The electric vehicle revolution has perhaps already started and it is an interesting concept that fuel might not be used in cars for much longer. In particular this has been the way of powering cars for most of the time since they were invented. But considering when cars were first invented they were electric. Which means it seems only appropriate that we are going back to their roots.
The idea that they will no longer cause harm to the environment is very appealing to most people. The main reason however, is that they are cheaper to power, as petrol is getting increasingly expensive. Implying that the revolution is underway.
When was the first electric car?
Electric vehicles first appeared in the mid-19th century. An electric vehicle held the speed record until around 1900.
Disadvantages of first electric vehicles:

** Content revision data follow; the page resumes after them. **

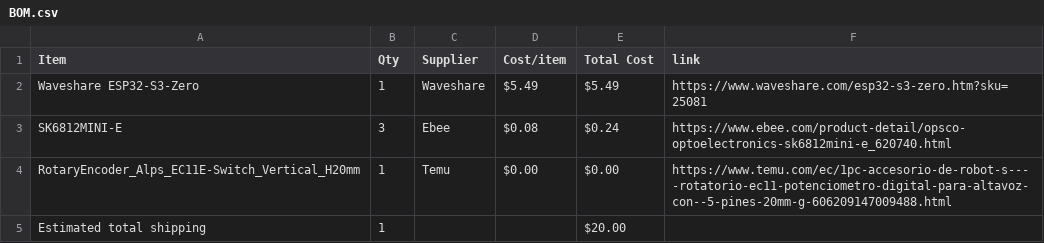
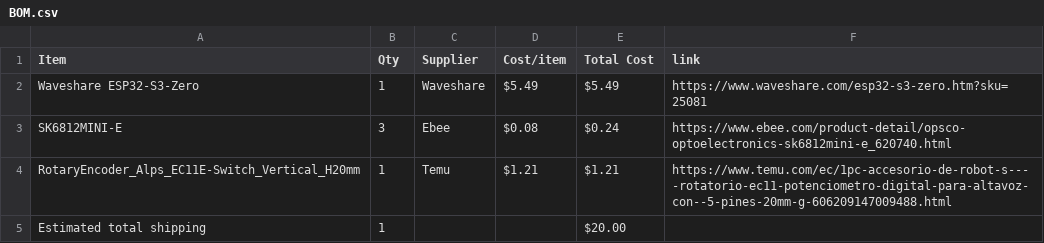
Before and after one commit to mrdexterssj/dexter-keypad, a CSV file: BOM.csv, drawn as a sheet.

Commit message:
Sync Midi Keyboard from Half Life

```diff
--- a/BOM.csv
+++ b/BOM.csv
@@ -3,3 +3,3 @@ Waveshare ESP32-S3-Zero,1,Waveshare,$5.49,$5.49,https://www.waveshare.com/esp32-
 SK6812MINI-E,3,Ebee,$0.08,$0.24,https://www.ebee.com/product-detail/opsco-optoelectronics-sk6812mini-e_620740.html
-RotaryEncoder_Alps_EC11E-Switch_Vertical_H20mm,1,Temu,$0.00,$0.00,https://www.temu.com/ec/1pc-accesorio-de-robot-s----rotatorio-ec11-potenciometro-digital-para-altavoz-con--5-pines-20mm-g-606209147009488.html
+RotaryEncoder_Alps_EC11E-Switch_Vertical_H20mm,1,Temu,$1.21,$1.21,https://www.temu.com/ec/1pc-accesorio-de-robot-s----rotatorio-ec11-potenciometro-digital-para-altavoz-con--5-pines-20mm-g-606209147009488.html
 Estimated total shipping,1,,,$20.00,
```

- high cost,
- low top speed,
- short range of battery electric vehicles
This led to a worldwide reduction in their use; although electric vehicles have had a continued use in the form of electric trains.

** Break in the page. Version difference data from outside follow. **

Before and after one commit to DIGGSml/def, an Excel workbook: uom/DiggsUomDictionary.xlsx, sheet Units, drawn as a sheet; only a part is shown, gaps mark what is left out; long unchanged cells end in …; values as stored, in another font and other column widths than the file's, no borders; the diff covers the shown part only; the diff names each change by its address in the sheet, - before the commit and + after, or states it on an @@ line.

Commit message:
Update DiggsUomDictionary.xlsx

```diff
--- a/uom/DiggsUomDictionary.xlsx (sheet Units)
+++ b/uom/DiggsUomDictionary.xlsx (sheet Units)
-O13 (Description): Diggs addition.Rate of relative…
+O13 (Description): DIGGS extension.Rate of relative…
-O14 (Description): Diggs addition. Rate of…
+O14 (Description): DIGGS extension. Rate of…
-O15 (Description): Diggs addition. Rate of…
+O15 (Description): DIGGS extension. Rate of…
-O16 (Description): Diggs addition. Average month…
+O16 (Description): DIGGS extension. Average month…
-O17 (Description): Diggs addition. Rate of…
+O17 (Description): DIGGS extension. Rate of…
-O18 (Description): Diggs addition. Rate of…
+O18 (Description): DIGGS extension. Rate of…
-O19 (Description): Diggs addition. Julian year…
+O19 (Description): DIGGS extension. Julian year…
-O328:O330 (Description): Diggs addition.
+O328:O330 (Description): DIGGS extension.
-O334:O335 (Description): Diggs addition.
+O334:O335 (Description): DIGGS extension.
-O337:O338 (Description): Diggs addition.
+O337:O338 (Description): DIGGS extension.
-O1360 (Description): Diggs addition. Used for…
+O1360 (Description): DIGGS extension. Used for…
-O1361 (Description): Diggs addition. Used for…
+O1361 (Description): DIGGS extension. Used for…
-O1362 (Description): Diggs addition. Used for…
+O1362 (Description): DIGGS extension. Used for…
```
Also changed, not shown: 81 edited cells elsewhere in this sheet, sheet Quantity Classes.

At the beginning of the 21st century, interest in electric vehicles had increased due to growing concern over the problems with fueled vehicles. This includes damage to the environment caused by their emissions, but also as improvements in electric vehicle technology was occurring.
Government initiatives to increase Electric Vehicle take up
The year of 2009 was an important year for the progression of the electric car. In America the Recovery and Reinvestment Act allocated $2 billion for the development of electric car batteries. Above all the department of energy added an extra 400 million dollars to fund building infrastructure to support electric vehicles.
Mid 2009, the Prime Minister in Britain announced that he will promote the use of electric vehicles. He planned to do this by offering £2000 subsidy for purchasers.
The government estimates that 40% of all cars in Britain will need to be electric or hybrid, for the country to reach its goal. It’s goal is to cut 80% of its carbon dioxide emissions by 2050. Therefore the electric vehicle revolution is rather needed than it happening on its own.
Considering this, it’s not about the fact we cannot control the electric vehicle revolution. It may happen as a consequence of reducing CO2 emissions as we need to find an alternative way to travel.
In contrast, people are somewhat skeptical and they have easy access to petrol they don’t need to invest in a new electric car. The reason being they are they are comfortable with what’s available for them now.
Advantages of Electric Vehicles:
- Cheaper to Run: no petrol needed and charges on free pods around the country
- Low Maintenance: they run on electric powered engines so there is no need to lubricate the engines.
- No Emissions: Electric cars are 100 percent eco-friendly
- Cost Effective: Technological advancements has decreased both cost and maintenance.
Disadvantages of Electric Vehicles:
- Recharge Points: Not a lot of places you can go a daily basis will have electric charging stations.
- Short Driving Range and Speed: Most of these cars have a range of approximately 50-100 miles until recharging.
- Battery Replacement: Batteries in almost all electric cars require to be changed every 3-10 years.
- Longer Recharge Time: It takes couple of minutes to fill your fuel powered car. Where as an electric car takes about 4-6 hours to be fully charged.
Over the recent years multiple car brands have released their version of the electric car, including BMW, Tesla and Jaguar. These include battery packs capable of driving up to 300 miles on a single charge and fast charging times making them much more practical than before. as this has occurred, it is causing the electric vehicle revolution to happen at an increased rate
Because of this they are more readily available in all price ranges so they are easy to buy and run if anyone wants one. Which creates the belief people are going to be catching onto this trend quickly.